_Assignment_
Return each line of the records below in which the string "html" turns up.

_Records shown_
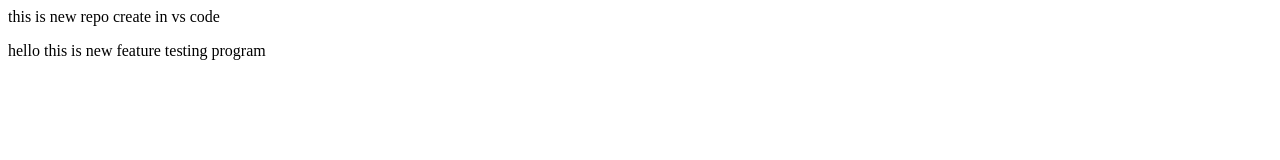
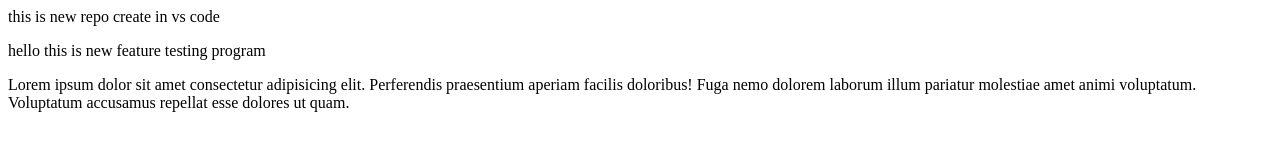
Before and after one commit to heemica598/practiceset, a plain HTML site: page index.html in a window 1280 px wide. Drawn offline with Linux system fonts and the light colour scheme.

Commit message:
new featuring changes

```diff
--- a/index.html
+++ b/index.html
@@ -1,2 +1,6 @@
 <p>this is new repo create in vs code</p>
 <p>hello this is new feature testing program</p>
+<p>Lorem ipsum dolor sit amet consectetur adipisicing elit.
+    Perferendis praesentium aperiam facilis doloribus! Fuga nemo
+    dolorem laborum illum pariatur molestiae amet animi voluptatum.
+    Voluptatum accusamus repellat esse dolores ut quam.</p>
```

_Reply_
Before and after one commit to heemica598/practiceset, a plain HTML site: page index.html in a window 1280 px wide. Drawn offline with Linux system fonts and the light colour scheme.
--- a/index.html
+++ b/index.html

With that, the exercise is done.